[Start of Attachment]

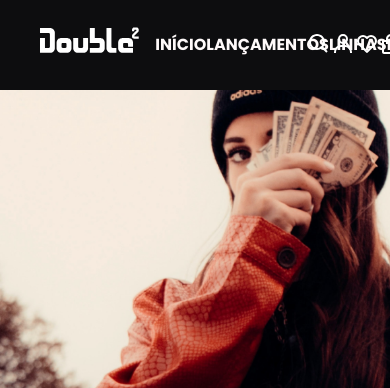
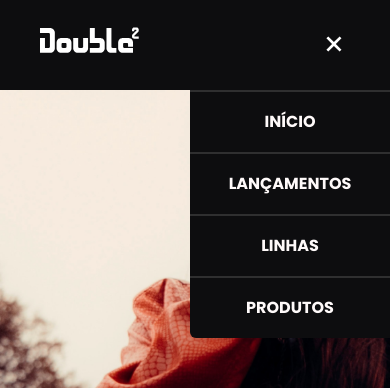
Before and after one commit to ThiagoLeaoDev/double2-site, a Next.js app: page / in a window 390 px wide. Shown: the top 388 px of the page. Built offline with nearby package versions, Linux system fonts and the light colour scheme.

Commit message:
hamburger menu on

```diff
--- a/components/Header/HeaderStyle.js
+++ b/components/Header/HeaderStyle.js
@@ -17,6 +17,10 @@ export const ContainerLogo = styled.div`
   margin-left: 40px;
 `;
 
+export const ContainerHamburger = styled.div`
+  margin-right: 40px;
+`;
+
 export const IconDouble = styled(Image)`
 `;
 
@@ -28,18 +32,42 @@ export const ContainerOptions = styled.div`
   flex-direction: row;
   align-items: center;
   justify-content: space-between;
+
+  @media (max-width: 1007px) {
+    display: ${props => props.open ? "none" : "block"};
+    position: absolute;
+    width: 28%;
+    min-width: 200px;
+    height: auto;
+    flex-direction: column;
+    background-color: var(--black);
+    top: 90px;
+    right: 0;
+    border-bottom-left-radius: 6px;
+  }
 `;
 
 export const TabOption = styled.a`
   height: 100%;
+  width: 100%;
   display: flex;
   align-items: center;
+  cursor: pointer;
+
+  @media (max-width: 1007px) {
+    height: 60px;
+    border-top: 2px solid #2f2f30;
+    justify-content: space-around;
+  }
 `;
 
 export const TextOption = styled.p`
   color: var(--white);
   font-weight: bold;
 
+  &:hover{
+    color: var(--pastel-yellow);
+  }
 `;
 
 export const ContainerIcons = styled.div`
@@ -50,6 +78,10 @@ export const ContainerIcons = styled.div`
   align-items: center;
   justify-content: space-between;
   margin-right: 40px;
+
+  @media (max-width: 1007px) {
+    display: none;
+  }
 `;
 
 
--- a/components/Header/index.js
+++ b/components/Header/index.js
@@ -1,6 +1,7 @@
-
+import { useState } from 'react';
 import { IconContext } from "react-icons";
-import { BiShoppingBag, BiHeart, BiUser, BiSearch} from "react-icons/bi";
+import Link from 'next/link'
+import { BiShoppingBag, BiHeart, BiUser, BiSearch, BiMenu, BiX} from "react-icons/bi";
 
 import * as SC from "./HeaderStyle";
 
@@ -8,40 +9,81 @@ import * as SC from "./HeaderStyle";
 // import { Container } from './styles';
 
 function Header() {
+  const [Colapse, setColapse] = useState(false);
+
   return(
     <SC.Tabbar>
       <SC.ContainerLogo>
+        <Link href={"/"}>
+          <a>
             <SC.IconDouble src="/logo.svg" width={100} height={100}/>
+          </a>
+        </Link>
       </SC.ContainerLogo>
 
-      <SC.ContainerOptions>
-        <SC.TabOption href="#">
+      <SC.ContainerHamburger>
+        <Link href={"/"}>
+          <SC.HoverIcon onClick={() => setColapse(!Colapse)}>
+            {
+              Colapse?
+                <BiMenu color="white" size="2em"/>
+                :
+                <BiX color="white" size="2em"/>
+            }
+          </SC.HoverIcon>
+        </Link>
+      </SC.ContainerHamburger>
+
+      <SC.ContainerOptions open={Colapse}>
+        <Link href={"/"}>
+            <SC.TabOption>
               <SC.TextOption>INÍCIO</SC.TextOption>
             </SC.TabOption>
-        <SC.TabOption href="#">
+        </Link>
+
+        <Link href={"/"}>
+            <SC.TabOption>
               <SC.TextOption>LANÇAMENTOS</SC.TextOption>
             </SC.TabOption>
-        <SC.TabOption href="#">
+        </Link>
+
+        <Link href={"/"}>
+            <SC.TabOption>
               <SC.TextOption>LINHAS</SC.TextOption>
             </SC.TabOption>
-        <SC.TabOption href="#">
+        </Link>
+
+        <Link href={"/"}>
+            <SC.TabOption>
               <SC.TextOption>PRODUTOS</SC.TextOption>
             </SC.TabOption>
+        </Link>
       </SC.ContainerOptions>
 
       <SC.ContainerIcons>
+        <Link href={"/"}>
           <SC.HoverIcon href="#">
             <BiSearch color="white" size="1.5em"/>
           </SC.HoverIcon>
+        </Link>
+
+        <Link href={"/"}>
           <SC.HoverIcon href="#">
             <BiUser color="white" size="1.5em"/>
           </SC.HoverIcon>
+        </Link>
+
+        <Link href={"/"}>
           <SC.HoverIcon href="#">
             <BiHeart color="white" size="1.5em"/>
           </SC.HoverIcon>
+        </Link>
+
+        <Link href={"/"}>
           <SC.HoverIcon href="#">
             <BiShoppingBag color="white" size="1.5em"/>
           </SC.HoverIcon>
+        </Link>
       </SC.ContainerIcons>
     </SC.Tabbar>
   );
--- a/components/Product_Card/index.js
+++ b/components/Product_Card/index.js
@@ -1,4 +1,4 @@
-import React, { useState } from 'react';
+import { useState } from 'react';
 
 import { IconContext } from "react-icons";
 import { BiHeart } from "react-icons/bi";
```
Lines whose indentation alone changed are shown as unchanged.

[End of Attachment]
[Start of Attachment]

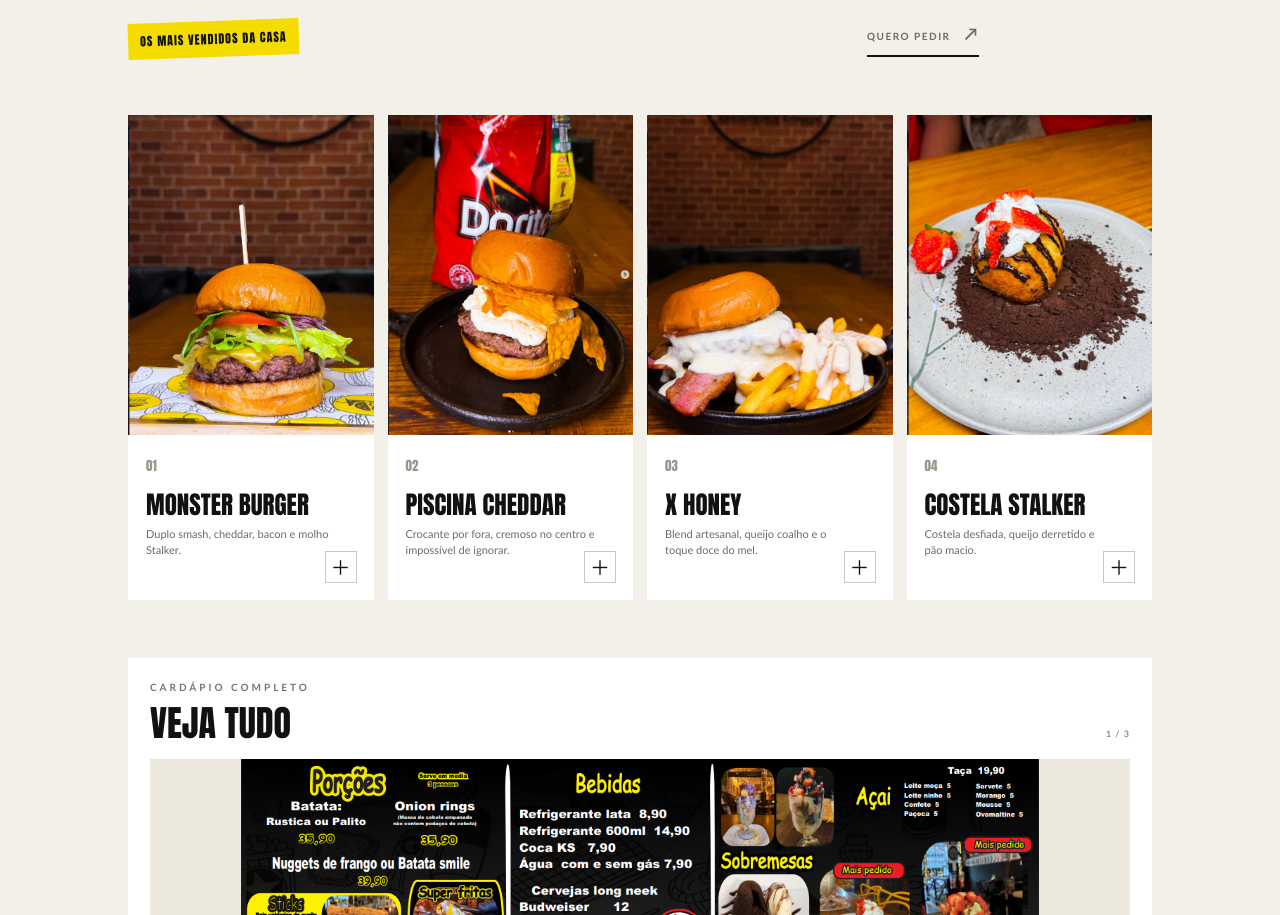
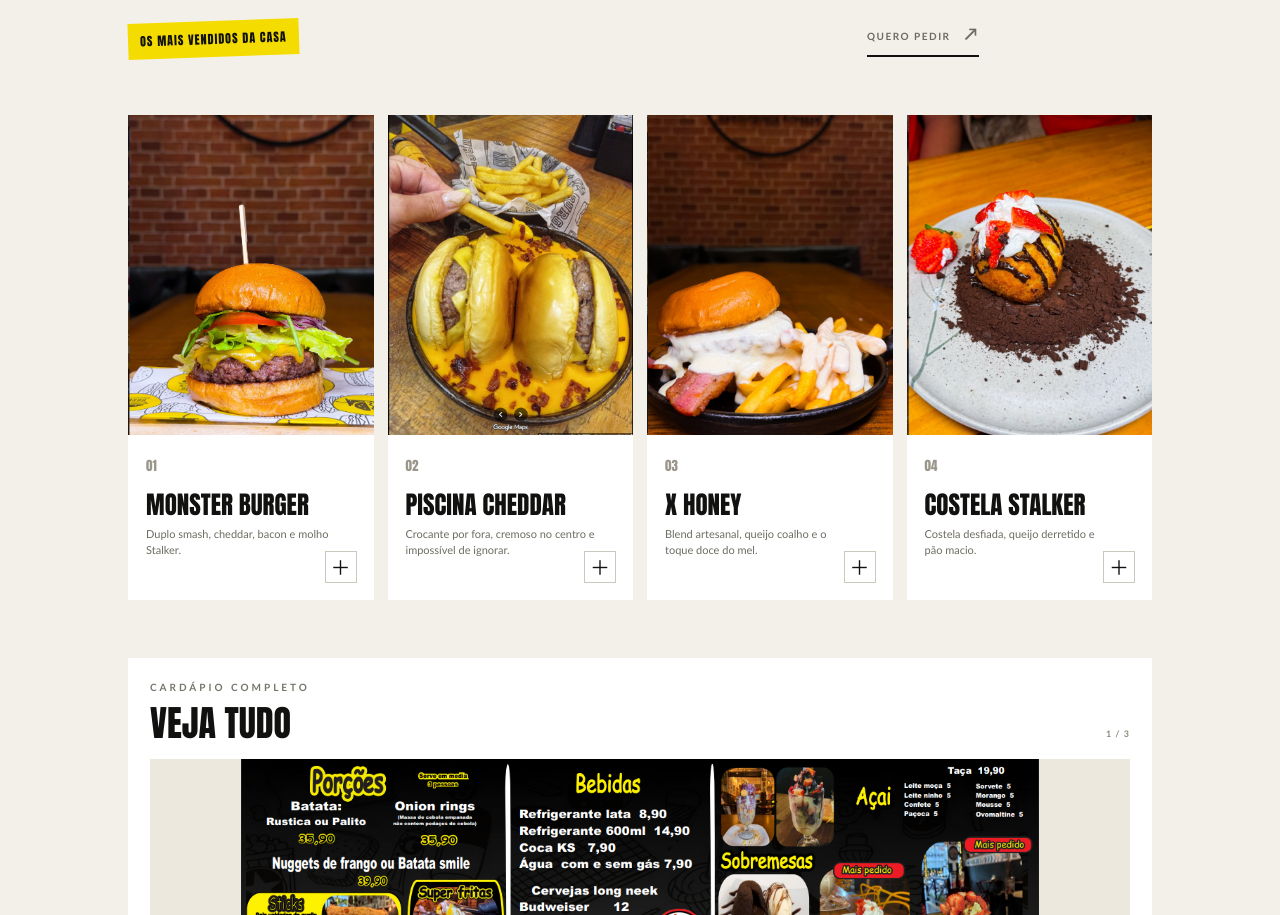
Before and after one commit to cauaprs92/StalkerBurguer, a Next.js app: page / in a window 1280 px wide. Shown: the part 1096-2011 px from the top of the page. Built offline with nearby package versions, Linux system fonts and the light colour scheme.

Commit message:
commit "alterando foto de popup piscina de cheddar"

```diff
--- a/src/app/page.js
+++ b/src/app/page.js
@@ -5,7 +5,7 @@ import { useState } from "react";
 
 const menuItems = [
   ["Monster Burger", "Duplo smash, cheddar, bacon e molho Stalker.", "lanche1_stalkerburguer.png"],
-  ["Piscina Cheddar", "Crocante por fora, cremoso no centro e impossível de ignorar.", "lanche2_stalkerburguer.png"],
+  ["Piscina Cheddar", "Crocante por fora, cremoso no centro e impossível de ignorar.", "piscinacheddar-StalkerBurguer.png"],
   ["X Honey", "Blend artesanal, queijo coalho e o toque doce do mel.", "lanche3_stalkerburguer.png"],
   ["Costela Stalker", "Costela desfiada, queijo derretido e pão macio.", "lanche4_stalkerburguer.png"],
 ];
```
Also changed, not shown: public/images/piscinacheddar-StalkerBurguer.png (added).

[End of Attachment]

◆ WHAT YOU WILL DO: Every line above holding the string "BiHeart" should be listed.

◆ RESPONSE BELOW:
-import { BiShoppingBag, BiHeart, BiUser, BiSearch} from "react-icons/bi";
+import { BiShoppingBag, BiHeart, BiUser, BiSearch, BiMenu, BiX} from "react-icons/bi";
             <BiHeart color="white" size="1.5em"/>
 import { BiHeart } from "react-icons/bi";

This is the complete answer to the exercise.